ICASA published Radio Frequency Spectrum Fees Regulations after public consultation in August 2010. The regulations, which were meant to come into effect last year, repelled the 1979 rules.
Under the new regime, some licensees will pay less for spectrum, but others – such as Telkom – will pay much more. Implementation was put off for a year through a deferral notice because ICASA’s engineering department was unable to source software in time to implement the new structure last April and a manual system would be “too inaccurate”.
However, after a letter from Vodacom, ICASA asked counsel for a legal opinion. Gilbert Marcus and Steven Budlender pointed out that deferral notice was unlawful and did not postpone implementation of the new fee structure.
Chairman Stephen Mncube’s affidavit, published on the regulator’s Web site, says the situation creates a “number of practical difficulties” for ICASA. It could not use the 1979 law to charge for spectrum, but was not in a position to calculate payment based on the 2010 regulations.
ICASA had charged operators under the old regime, and now faces the prospect of having to reverse all the payments and re-calculate fees, says Mncube.

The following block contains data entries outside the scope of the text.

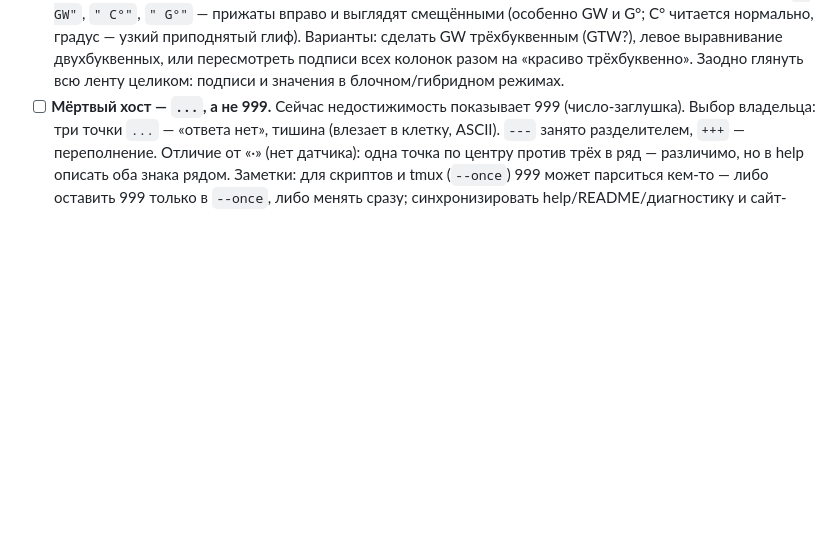
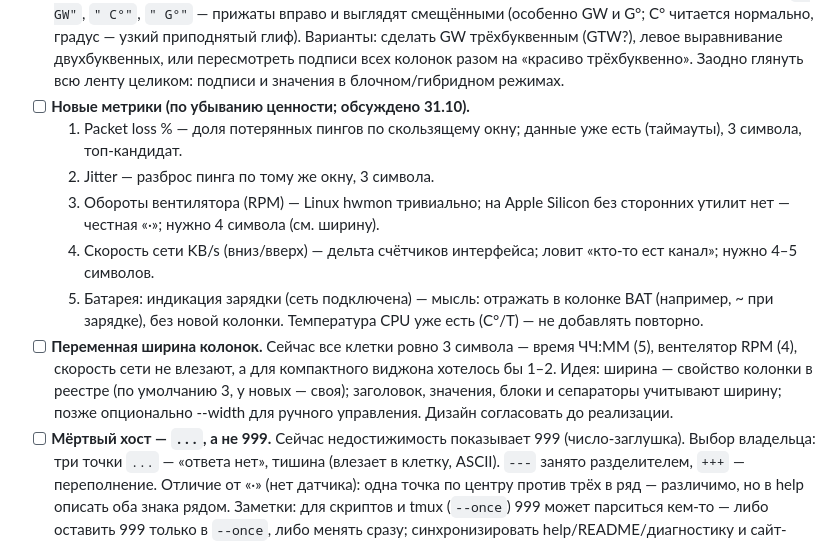
Before and after one commit to martiyanov/lmon, a Markdown page: BACKLOG.md, the part around the change. GitHub-like rendering; blank space fills up the shorter version.

Commit message:
BACKLOG: кандидаты метрик (loss, jitter, fan, сеть) + переменная ширина колонок

```diff
--- a/BACKLOG.md
+++ b/BACKLOG.md
@@ -38,6 +38,23 @@
   (GTW?), левое выравнивание двухбуквенных, или пересмотреть подписи всех
   колонок разом на «красиво трёхбуквенно». Заодно глянуть всю ленту
   целиком: подписи и значения в блочном/гибридном режимах.
+- [ ] **Новые метрики (по убыванию ценности; обсуждено 31.10).**
+  1. Packet loss % — доля потерянных пингов по скользящему окну;
+     данные уже есть (таймауты), 3 символа, топ-кандидат.
+  2. Jitter — разброс пинга по тому же окну, 3 символа.
+  3. Обороты вентилятора (RPM) — Linux hwmon тривиально; на Apple Silicon
+     без сторонних утилит нет — честная «·»; нужно 4 символа (см. ширину).
+  4. Скорость сети KB/s (вниз/вверх) — дельта счётчиков интерфейса;
+     ловит «кто-то ест канал»; нужно 4–5 символов.
+  5. Батарея: индикация зарядки (сеть подключена) — мысль: отражать
+     в колонке BAT (например, ~ при зарядке), без новой колонки.
+  Температура CPU уже есть (C°/T) — не добавлять повторно.
+- [ ] **Переменная ширина колонок.** Сейчас все клетки ровно 3 символа —
+  время ЧЧ:ММ (5), вентелятор RPM (4), скорость сети не влезают, а для
+  компактного виджона хотелось бы 1–2. Идея: ширина — свойство колонки
+  в реестре (по умолчанию 3, у новых — своя); заголовок, значения,
+  блоки и сепараторы учитывают ширину; позже опционально --width
+  для ручного управления. Дизайн согласовать до реализации.
 - [ ] **Мёртвый хост — `...`, а не 999.** Сейчас недостижимость
   показывает 999 (число-заглушка). Выбор владельца: три точки `...` —
   «ответа нет», тишина (влезает в клетку, ASCII). `---` занято
```
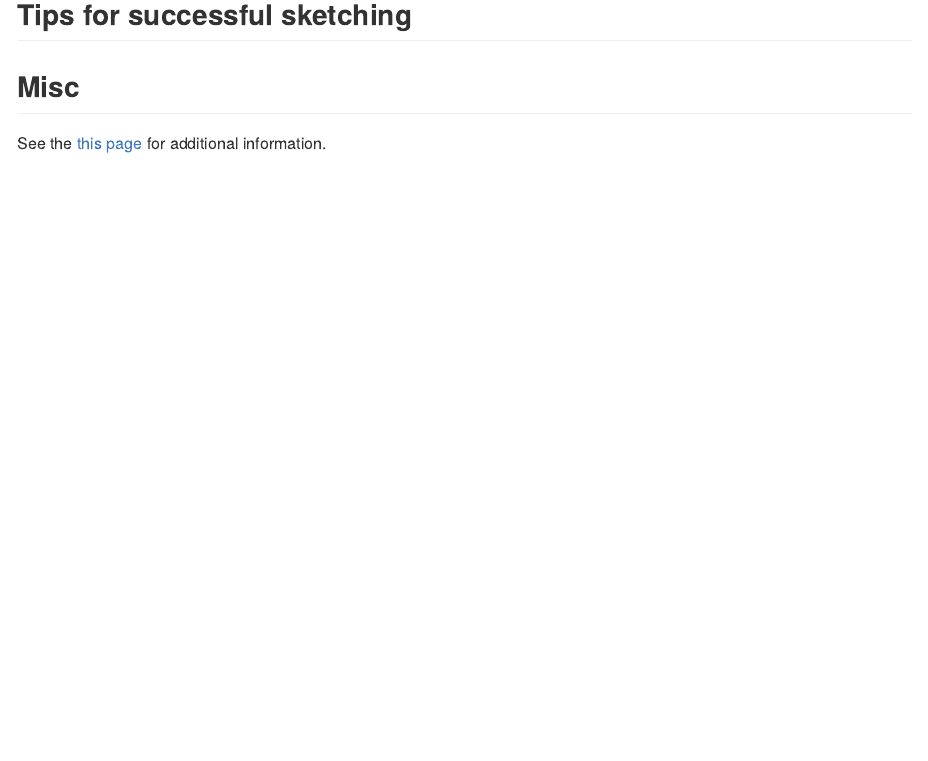
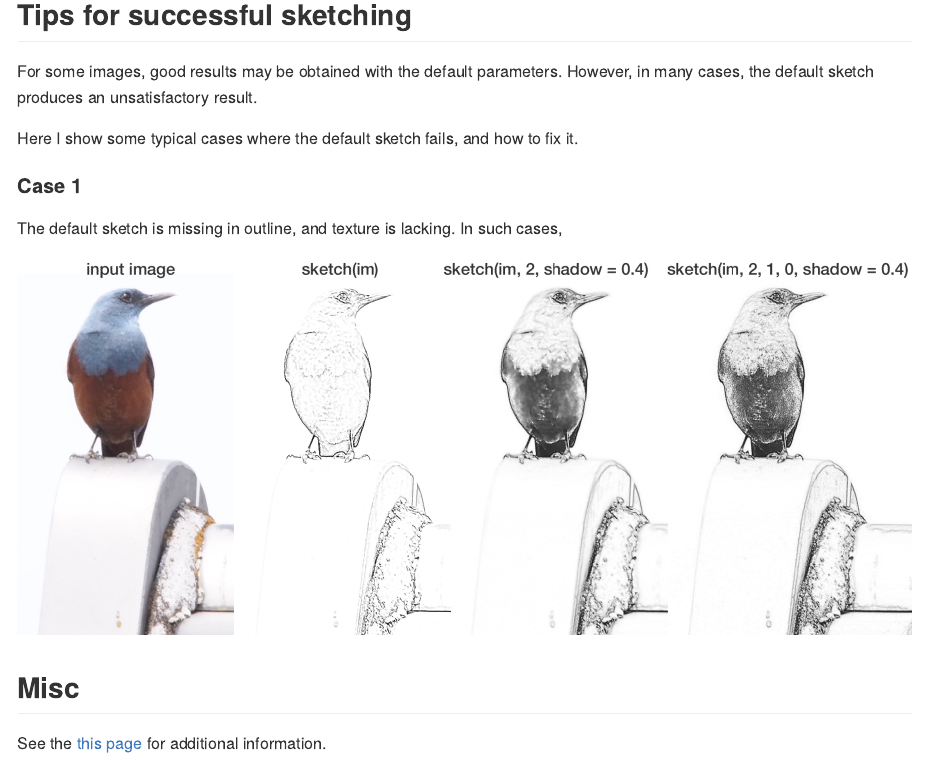
Before and after one commit to tsuda16k/sketcher, an R Markdown document (README.Rmd): the page in a window 1100 px wide, from 8260 px down before the commit and from 8360 px down after it, so that both start at the same text. The pictures show the output file README.md that the author committed with the source, drawn offline in the style of GitHub.

Commit message:
Edit README

```diff
--- a/README.Rmd
+++ b/README.Rmd
@@ -202,6 +202,17 @@ By default, the sketch function does not include shadow (shadow = 0). In many ca
 
 ## Tips for successful sketching
 
+For some images, good results may be obtained with the default parameters. However, in many cases, the default sketch produces an unsatisfactory result.
+
+Here I show some typical cases where the default sketch fails, and how to fix it.
+
+#### Case 1
+
+The default sketch is missing in outline, and texture is lacking. In such cases,
+
+<p><a href="https://raw.githubusercontent.com/tsuda16k/sketcher/master/notes/bird_900.jpg"><img src="notes/bird_900.jpg" width="100%"></a></p>
+
+
 ## Misc
 
 See the [this page](https://htsuda.net/sketcher/) for additional information.
```
Also changed, not shown: README.md, notes/bird_1800.jpg (added), notes/bird_900.jpg (added), README.Rmd (2 more changed lines).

It might also have to reverse charges if operators had overpaid.
“This administrative task would be an enormous challenge for ICASA given the number of licensees whose fees would need to be recalculated and whose payments would need to be reconciled.”
ICASA can also not just waive the need for licensees to pay fees, writes Mncube. As a result, it now wants to make sure that payment of fees between April last year and this year is “on a lawful basis”.
The regulator is asking the South Gauteng High Court to have its unlawful action around the deferral set aside so that fees collected between April last year and this year are properly accounted for.
ICASA has cited Vodacom, the Department of Communications and all other holders of radio licences as respondents. It says it does not want any relief from these respondents, except for costs, if they seek to intervene.
The authority has issued 48 901 radio frequency licences, which have been attached to the proceedings only because they have an interest in the matter.